== Given records ==
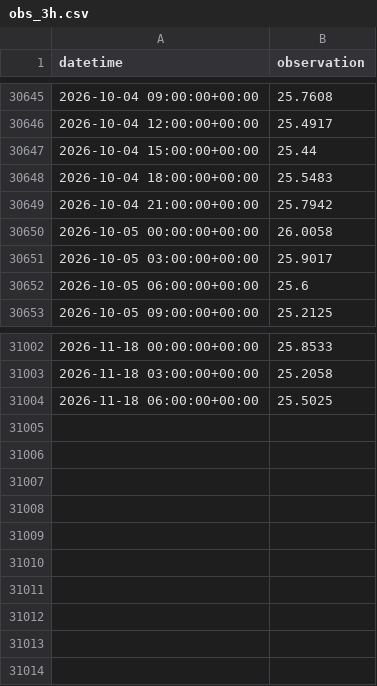
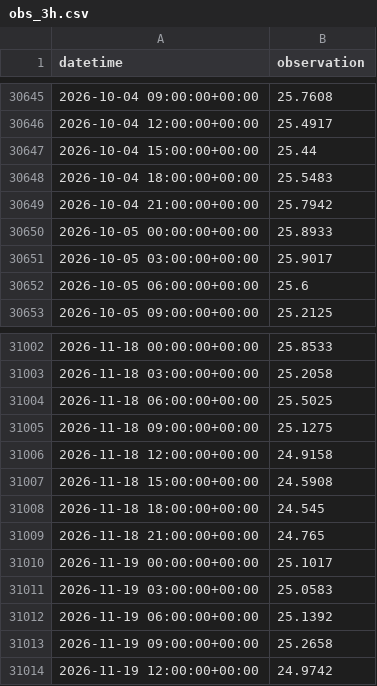
Before and after one commit to kilo-uhh/kilo-uhh.github.io, a CSV file: hilo-forecast/forecast/archive/obs_3h.csv, drawn as a sheet; only a part is shown, gaps mark what is left out.

```diff
--- a/hilo-forecast/forecast/archive/obs_3h.csv
+++ b/hilo-forecast/forecast/archive/obs_3h.csv
@@ -30649,3 +30649,3 @@ datetime,observation
 2026-10-04 21:00:00+00:00,25.7942
-2026-10-05 00:00:00+00:00,26.0058
+2026-10-05 00:00:00+00:00,25.8933
 2026-10-05 03:00:00+00:00,25.9017
@@ -31004 +31004,11 @@ datetime,observation
 2026-11-18 06:00:00+00:00,25.5025
+2026-11-18 09:00:00+00:00,25.1275
+2026-11-18 12:00:00+00:00,24.9158
+2026-11-18 15:00:00+00:00,24.5908
+2026-11-18 18:00:00+00:00,24.545
+2026-11-18 21:00:00+00:00,24.765
+2026-11-19 00:00:00+00:00,25.1017
+2026-11-19 03:00:00+00:00,25.0583
+2026-11-19 06:00:00+00:00,25.1392
+2026-11-19 09:00:00+00:00,25.2658
+2026-11-19 12:00:00+00:00,24.9742
```
Also changed, not shown: hilo-forecast/forecast/archive/issues.csv, 2 other files.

== To do ==
Would you return all lines from the preceding listing that contain the word "observation"?

== Your response ==
@@ -30649,3 +30649,3 @@ datetime,observation
@@ -31004 +31004,11 @@ datetime,observation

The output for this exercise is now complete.